A major action sequence becomes the focus of Enterprise Takedown. This segment lasts four minutes, 31 seconds and involves Jung, Abrams, Weber, Lin, Pegg, editors Dylan Highsmith and Greg D’Auria, and actors Chris Pine, Lydia Wilson, Idris Elba, Karl Urban, and John Cho.
The clip examines the destruction of the Enterprise and related elements. It gives us a short and moderately interesting synopsis.

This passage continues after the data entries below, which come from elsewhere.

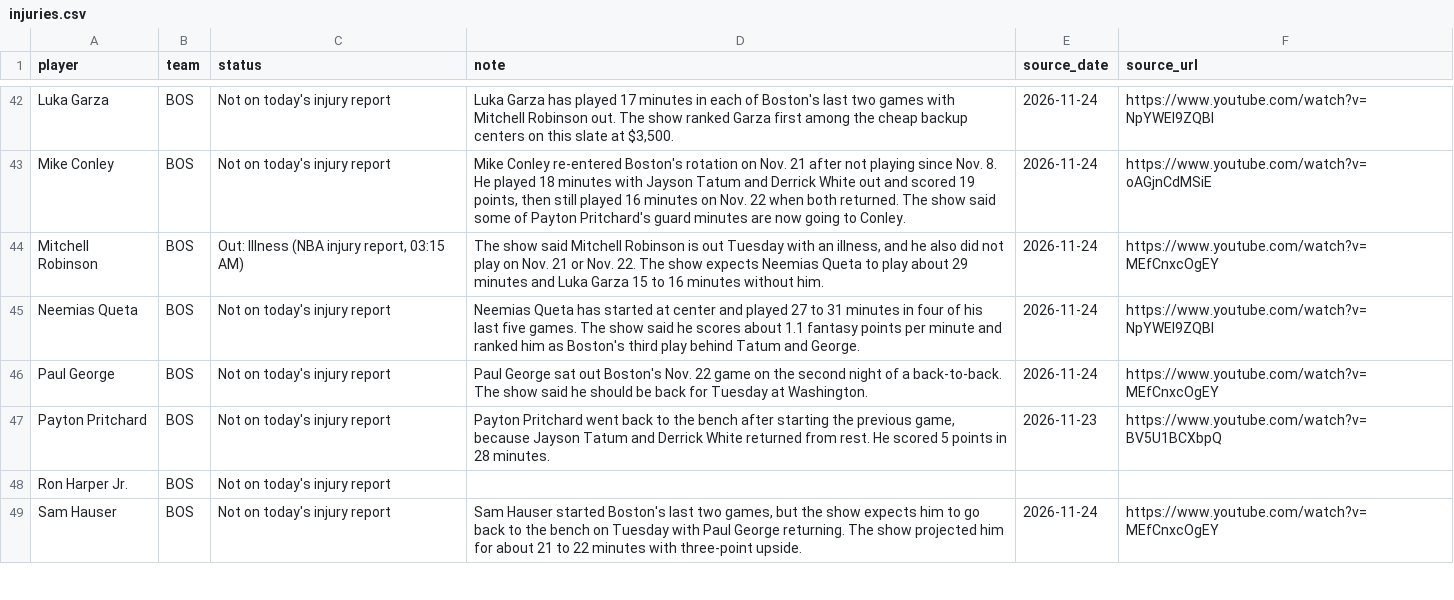
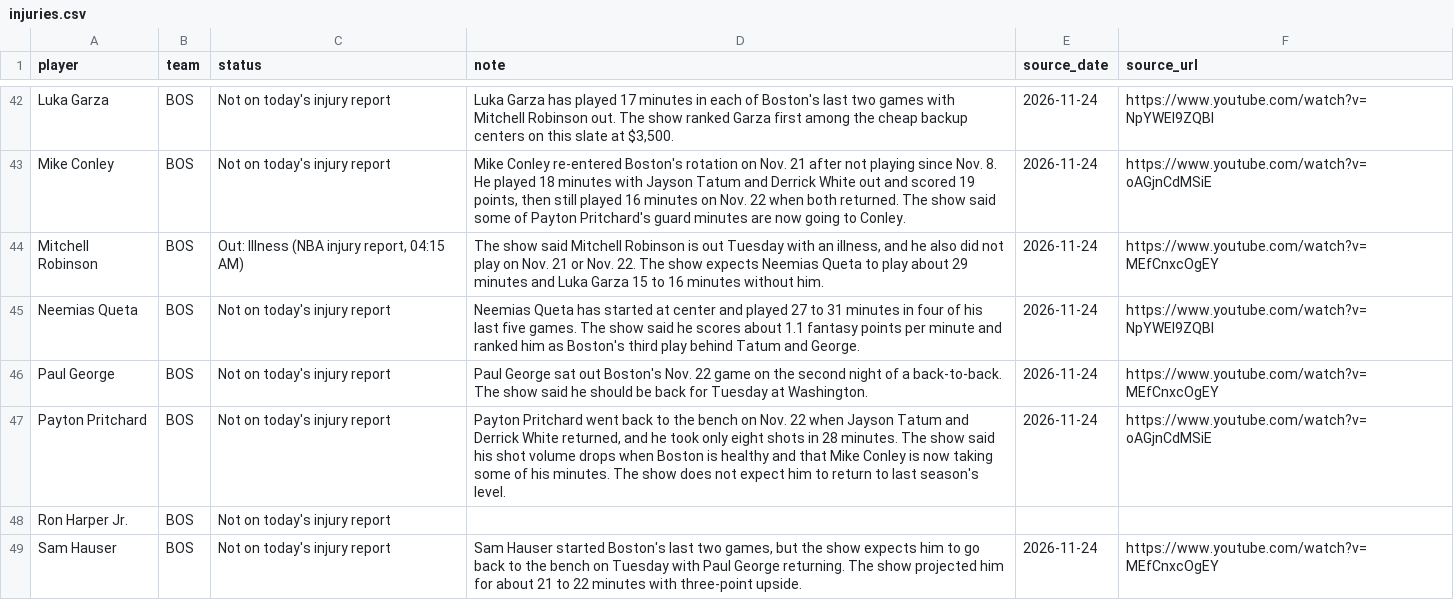
Before and after one commit to nascardataguy2/nba-2026-27, a CSV file: data/injuries.csv, drawn as a sheet; only a part is shown, gaps mark what is left out; the diff covers the shown part only.

```diff
--- a/data/injuries.csv
+++ b/data/injuries.csv
@@ -43,6 +43,6 @@ Luka Garza,BOS,Not on today's injury report,"Luka Garza has played 17 minutes in
 Mike Conley,BOS,Not on today's injury report,"Mike Conley re-entered Boston's rotation on Nov. 21 after not playing since Nov. 8. He played 18 minutes with Jayson Tatum and Derrick White out and scored 19 points, then still played 16 minutes on Nov. 22 when both returned. The show said some of Payton Pritchard's guard minutes are now going to Conley.",2026-11-24,https://www.youtube.com/watch?v=oAGjnCdMSiE
-Mitchell Robinson,BOS,"Out: Illness (NBA injury report, 03:15 AM)","The show said Mitchell Robinson is out Tuesday with an illness, and he also did not play on Nov. 21 or Nov. 22. The show expects Neemias Queta to play about 29 minutes and Luka Garza 15 to 16 minutes without him.",2026-11-24,https://www.youtube.com/watch?v=MEfCnxcOgEY
+Mitchell Robinson,BOS,"Out: Illness (NBA injury report, 04:15 AM)","The show said Mitchell Robinson is out Tuesday with an illness, and he also did not play on Nov. 21 or Nov. 22. The show expects Neemias Queta to play about 29 minutes and Luka Garza 15 to 16 minutes without him.",2026-11-24,https://www.youtube.com/watch?v=MEfCnxcOgEY
 Neemias Queta,BOS,Not on today's injury report,Neemias Queta has started at center and played 27 to 31 minutes in four of his last five games. The show said he scores about 1.1 fantasy points per minute and ranked him as Boston's third play behind Tatum and George.,2026-11-24,https://www.youtube.com/watch?v=NpYWEl9ZQBI
 Paul George,BOS,Not on today's injury report,Paul George sat out Boston's Nov. 22 game on the second night of a back-to-back. The show said he should be back for Tuesday at Washington.,2026-11-24,https://www.youtube.com/watch?v=MEfCnxcOgEY
-Payton Pritchard,BOS,Not on today's injury report,"Payton Pritchard went back to the bench after starting the previous game, because Jayson Tatum and Derrick White returned from rest. He scored 5 points in 28 minutes.",2026-11-23,https://www.youtube.com/watch?v=BV5U1BCXbpQ
+Payton Pritchard,BOS,Not on today's injury report,"Payton Pritchard went back to the bench on Nov. 22 when Jayson Tatum and Derrick White returned, and he took only eight shots in 28 minutes. The show said his shot volume drops when Boston is healthy and that Mike Conley is now taking some of his minutes. The show does not expect him to return to last season's level.",2026-11-24,https://www.youtube.com/watch?v=oAGjnCdMSiE
 Ron Harper Jr.,BOS,Not on today's injury report,,,
```
Also changed, not shown: 37 edited cells elsewhere in this file, data/players.csv, 9 other files.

With the eight-minute, 17-second Divided and Conquered, we hear from Pegg, Lin, Jung, Urban, D’Auria, Pine, Abrams, Cho, editor Steven Sprung, and actors Sofia Boutella, Anton Yelchin, Zoe Saldana and Zachary Quinto. “Divided” discusses character dynamics in the film. It becomes another general but useful piece.
Next comes A Warped Sense of Revenge. It fills five minutes, 15 seconds with info from Pegg, Lin, Elba, Jung, Wilson and actor Joe Taslim.
“Revenge” offers another character-based reel, with an emphasis on the movie’s antagonists. While it adds to the collection, it seems fairly average.
During the three-minute, six-second Trekking in the Desert, we discover material with Lin, Weber, Quinto, Pine, Cho, Elba, Urban,
executive producer Jeffrey Chernov, political consultant Richard Klein, DP Steven F. Windom, and production designer Thomas Sanders.
“Desert” looks at the movie’s locations. A few facts result, but too much of the program feels like an advertisement for Dubai.
Explore Strange New Worlds takes up six minutes, two seconds and features Sanders, Lin, Quinto, Urban, Cho, Pegg, Yelchin, Wilson, Pine, Boutella, supervising art director Don Macaulay, and assistant art director Aja Kai Rowley.
“Worlds” takes on set and production design. Like its siblings, “Worlds” seems fluffy, but it gives us some good notes.
After this we get New Life, New Civilizations. In this eight-minute, four-second reel, we hear from Lin, Urban, Pegg, Chernov, Elba, Jung, Boutella, Quinto, Taslim, Wilson, actor Deep Roy, and SFX makeup designer Joel Harlow.
“Life” views the movie’s alien characters and effects used to create them. It offers one of the better featurettes, even with the usual happy talk.
To Live Long and Prosper goes for seven minutes, 51 seconds and boasts info from Pegg, Abrams, Lin, Quinto, Jung, Saldana, Pine, Cho, Urban, and Yelchin.
“Prosper” offers a general appreciation for the Original Series and its movie legacy. Pleasant but insubstantial, it gives us little concrete information.
Finally, For Leonard and Anton runs five minutes, four seconds. It features Urban, Abrams, Lin, Cho, Quinto, Pegg, and Yelchin.
It pays tribute to Yelchin and Leonard Nimoy, two Trek actors who passed away recently. The show does its job.
As much as I enjoy the Star Trek franchise, I can’t find a ton about Beyond to make it special. While the movie comes with some good action scenes, it lacks a strong story and it fails to move its characters along in a satisfying manner. The 4K UHD boasts strong picture and audio but supplements seem average. Though not a bad film, Beyond winds up as lackluster Trek.
To rate this film visit the prior review of STAR TREK BEYOND